THE PROBLEM: Return the number of lines below with "fill" in them, and nothing else.

RECORDS SHOWN:
<<<<

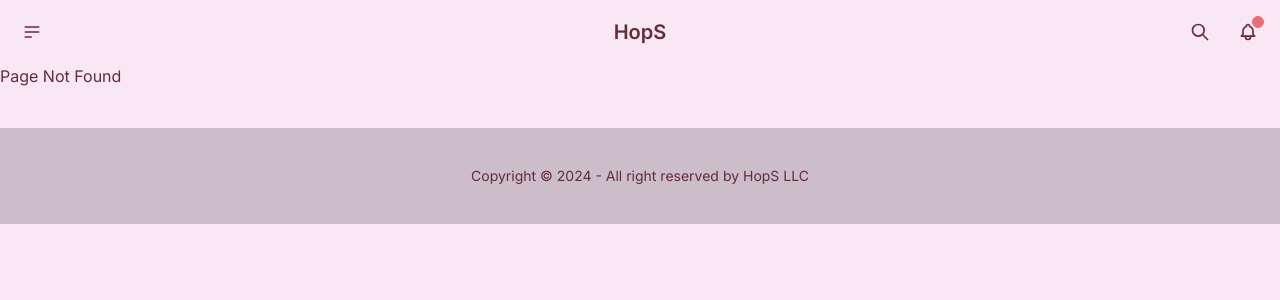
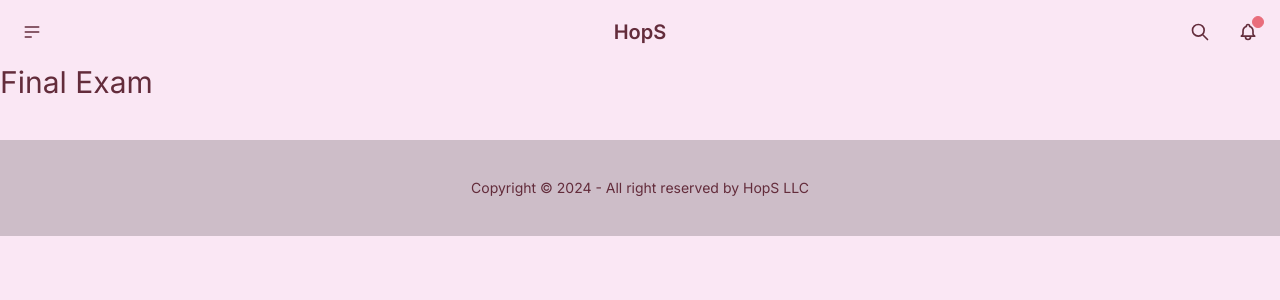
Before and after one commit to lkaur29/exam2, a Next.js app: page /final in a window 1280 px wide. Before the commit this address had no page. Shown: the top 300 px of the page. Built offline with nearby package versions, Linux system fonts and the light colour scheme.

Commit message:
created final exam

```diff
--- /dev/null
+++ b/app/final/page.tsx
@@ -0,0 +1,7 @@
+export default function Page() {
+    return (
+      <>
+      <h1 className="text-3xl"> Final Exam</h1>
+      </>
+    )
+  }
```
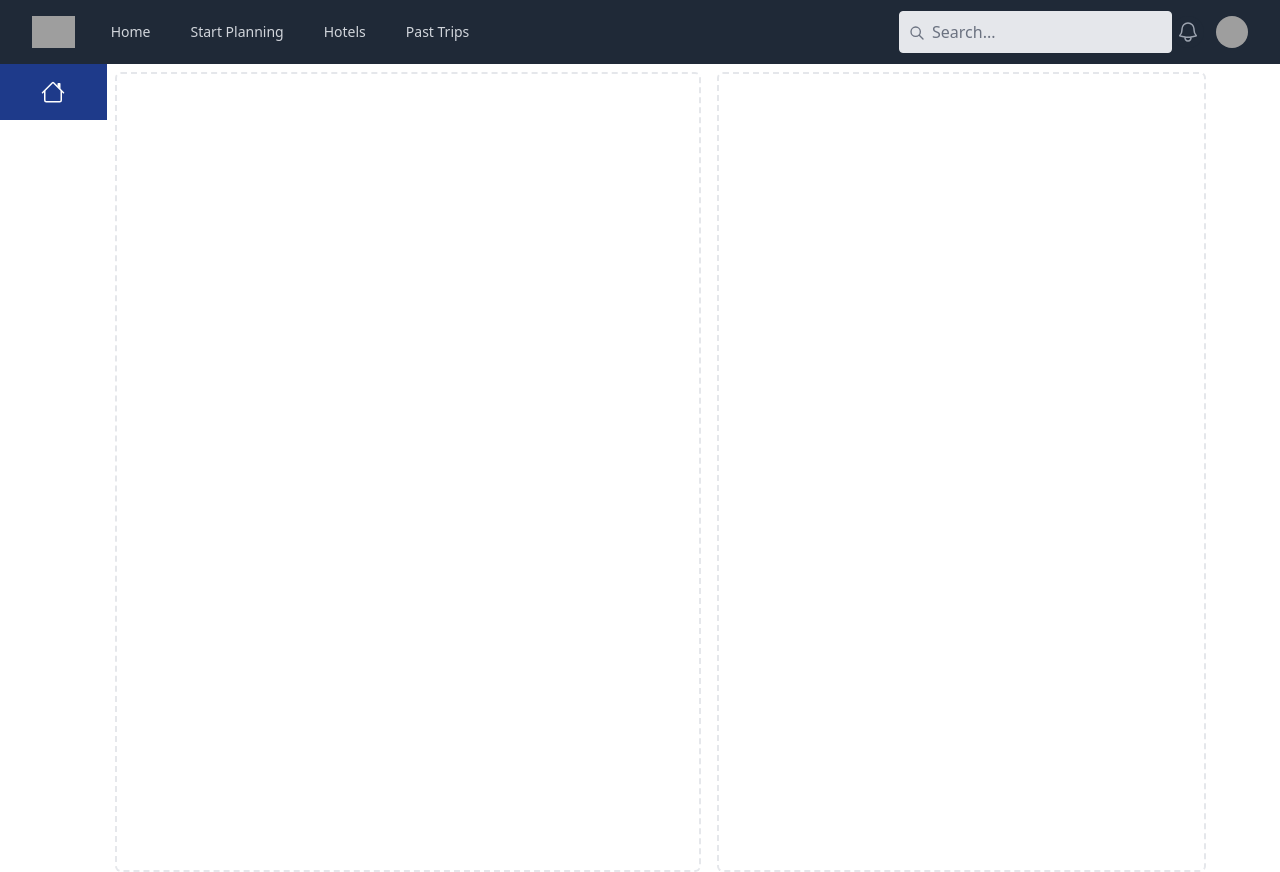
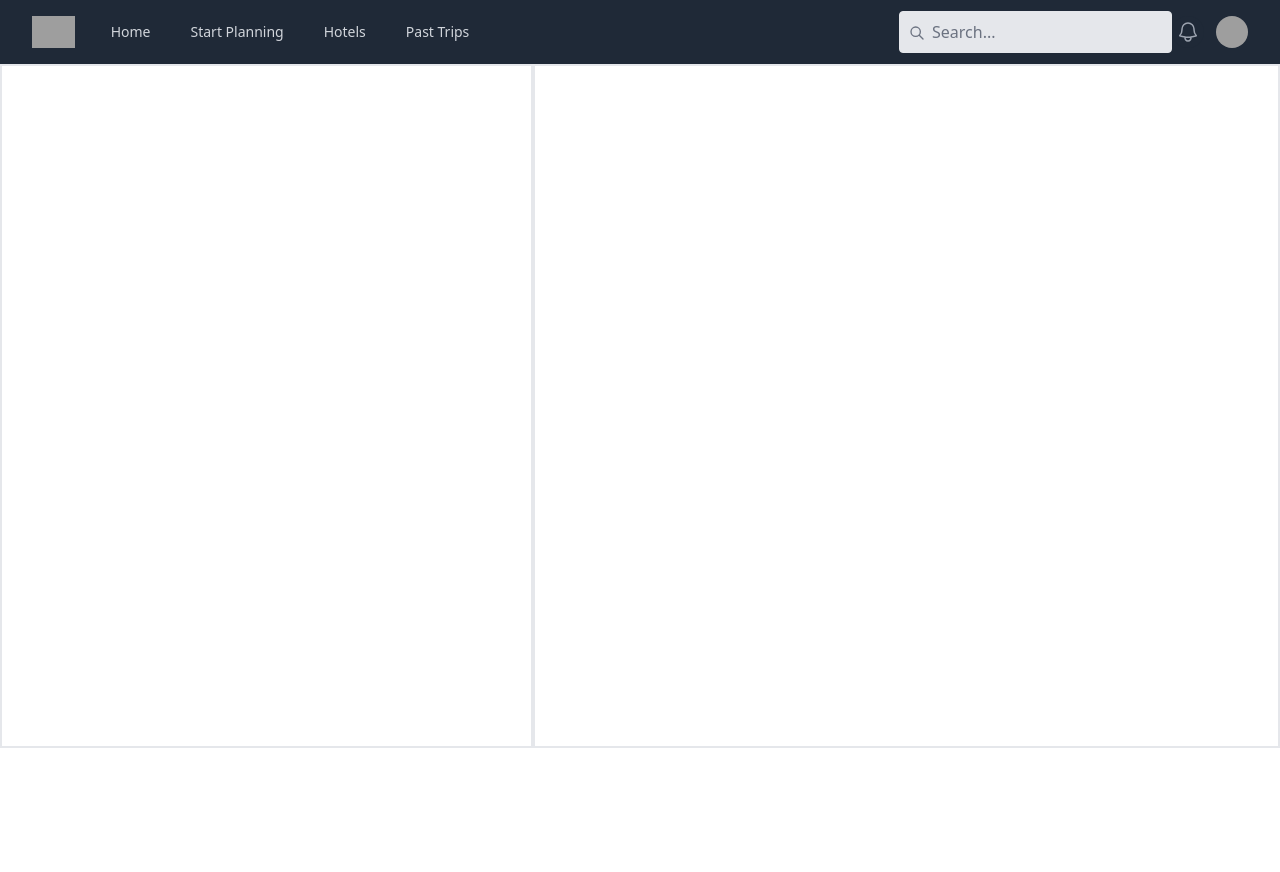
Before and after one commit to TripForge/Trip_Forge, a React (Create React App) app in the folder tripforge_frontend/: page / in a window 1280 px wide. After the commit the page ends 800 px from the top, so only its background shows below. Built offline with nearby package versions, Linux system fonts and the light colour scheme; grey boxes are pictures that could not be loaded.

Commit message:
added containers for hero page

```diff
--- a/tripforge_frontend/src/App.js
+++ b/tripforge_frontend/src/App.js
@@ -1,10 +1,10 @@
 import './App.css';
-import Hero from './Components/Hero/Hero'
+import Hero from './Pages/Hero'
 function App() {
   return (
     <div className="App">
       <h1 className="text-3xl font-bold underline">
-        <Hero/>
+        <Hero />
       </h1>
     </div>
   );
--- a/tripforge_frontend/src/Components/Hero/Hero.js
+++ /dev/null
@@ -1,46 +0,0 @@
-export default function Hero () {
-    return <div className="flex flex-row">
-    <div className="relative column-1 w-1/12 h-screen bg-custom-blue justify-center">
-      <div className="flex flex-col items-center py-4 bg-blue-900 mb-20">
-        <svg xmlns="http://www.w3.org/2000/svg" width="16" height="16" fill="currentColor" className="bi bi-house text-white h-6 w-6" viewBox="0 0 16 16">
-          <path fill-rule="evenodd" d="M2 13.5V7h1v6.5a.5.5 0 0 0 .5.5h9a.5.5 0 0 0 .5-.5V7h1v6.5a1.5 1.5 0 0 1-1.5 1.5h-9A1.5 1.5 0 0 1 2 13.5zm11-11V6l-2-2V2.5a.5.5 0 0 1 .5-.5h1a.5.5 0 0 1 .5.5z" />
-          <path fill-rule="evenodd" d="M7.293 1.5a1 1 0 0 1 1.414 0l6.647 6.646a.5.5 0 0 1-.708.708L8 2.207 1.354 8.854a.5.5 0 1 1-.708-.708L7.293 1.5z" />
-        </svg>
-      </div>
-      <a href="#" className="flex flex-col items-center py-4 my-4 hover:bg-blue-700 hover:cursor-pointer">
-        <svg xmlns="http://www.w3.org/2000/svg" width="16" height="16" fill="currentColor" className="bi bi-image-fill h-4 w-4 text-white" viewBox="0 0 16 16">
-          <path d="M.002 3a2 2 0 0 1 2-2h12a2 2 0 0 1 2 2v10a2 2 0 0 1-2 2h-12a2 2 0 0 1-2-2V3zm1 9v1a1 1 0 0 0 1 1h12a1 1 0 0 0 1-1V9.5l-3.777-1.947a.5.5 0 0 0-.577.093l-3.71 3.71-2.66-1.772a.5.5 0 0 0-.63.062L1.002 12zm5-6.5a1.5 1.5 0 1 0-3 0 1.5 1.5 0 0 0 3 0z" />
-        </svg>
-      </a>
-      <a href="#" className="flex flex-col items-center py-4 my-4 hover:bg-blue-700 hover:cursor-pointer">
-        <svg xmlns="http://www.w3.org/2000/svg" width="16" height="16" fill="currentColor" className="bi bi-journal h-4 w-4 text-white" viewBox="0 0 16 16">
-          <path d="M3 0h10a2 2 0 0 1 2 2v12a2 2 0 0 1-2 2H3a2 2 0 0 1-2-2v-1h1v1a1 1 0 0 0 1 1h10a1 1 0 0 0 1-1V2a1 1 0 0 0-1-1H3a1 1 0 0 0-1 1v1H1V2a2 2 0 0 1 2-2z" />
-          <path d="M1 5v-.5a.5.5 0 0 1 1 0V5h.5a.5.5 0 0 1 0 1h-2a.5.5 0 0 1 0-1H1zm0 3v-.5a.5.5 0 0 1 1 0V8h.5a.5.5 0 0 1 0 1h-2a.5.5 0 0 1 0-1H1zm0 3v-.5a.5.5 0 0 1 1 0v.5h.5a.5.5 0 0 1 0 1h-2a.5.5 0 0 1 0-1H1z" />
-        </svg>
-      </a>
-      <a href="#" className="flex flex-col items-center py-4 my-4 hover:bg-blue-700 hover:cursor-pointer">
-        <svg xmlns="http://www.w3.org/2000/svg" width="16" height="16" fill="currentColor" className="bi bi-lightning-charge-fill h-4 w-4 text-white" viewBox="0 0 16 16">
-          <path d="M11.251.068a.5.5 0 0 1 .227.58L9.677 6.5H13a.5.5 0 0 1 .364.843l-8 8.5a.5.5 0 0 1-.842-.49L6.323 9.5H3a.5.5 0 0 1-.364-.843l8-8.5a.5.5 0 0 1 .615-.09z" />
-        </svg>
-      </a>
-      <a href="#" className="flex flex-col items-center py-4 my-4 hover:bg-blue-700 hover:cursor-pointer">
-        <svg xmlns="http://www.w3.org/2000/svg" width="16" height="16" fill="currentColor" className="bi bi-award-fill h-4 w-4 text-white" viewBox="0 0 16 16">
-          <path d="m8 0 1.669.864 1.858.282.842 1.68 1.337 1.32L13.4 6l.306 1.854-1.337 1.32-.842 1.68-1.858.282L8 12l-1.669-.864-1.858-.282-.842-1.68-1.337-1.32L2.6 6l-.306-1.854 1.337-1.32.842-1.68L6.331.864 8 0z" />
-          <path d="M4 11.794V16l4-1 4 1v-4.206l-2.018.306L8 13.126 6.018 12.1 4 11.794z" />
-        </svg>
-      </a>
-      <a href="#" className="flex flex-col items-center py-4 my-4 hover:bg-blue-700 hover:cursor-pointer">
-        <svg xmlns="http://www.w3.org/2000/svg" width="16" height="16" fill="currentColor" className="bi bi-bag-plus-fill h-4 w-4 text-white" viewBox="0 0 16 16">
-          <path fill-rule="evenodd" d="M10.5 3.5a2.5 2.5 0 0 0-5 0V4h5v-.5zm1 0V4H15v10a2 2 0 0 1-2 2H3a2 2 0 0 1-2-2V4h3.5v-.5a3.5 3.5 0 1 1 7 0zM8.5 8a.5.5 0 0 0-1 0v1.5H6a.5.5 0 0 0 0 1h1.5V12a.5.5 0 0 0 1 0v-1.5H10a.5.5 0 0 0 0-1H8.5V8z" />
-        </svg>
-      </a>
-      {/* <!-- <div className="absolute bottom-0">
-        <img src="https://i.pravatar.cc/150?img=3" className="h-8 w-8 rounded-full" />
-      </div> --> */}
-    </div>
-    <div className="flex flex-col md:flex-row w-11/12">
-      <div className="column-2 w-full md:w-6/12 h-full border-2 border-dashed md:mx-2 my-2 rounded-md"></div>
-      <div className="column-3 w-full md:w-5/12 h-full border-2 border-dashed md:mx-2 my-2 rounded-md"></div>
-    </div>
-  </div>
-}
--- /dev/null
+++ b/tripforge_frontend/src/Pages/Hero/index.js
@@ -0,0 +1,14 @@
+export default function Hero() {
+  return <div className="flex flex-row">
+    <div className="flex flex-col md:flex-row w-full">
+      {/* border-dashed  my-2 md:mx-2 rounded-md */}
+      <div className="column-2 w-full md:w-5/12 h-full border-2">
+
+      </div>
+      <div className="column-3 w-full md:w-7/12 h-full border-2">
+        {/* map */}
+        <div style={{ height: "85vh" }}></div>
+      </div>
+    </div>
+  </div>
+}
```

>>>>

WRITTEN REPLY: 9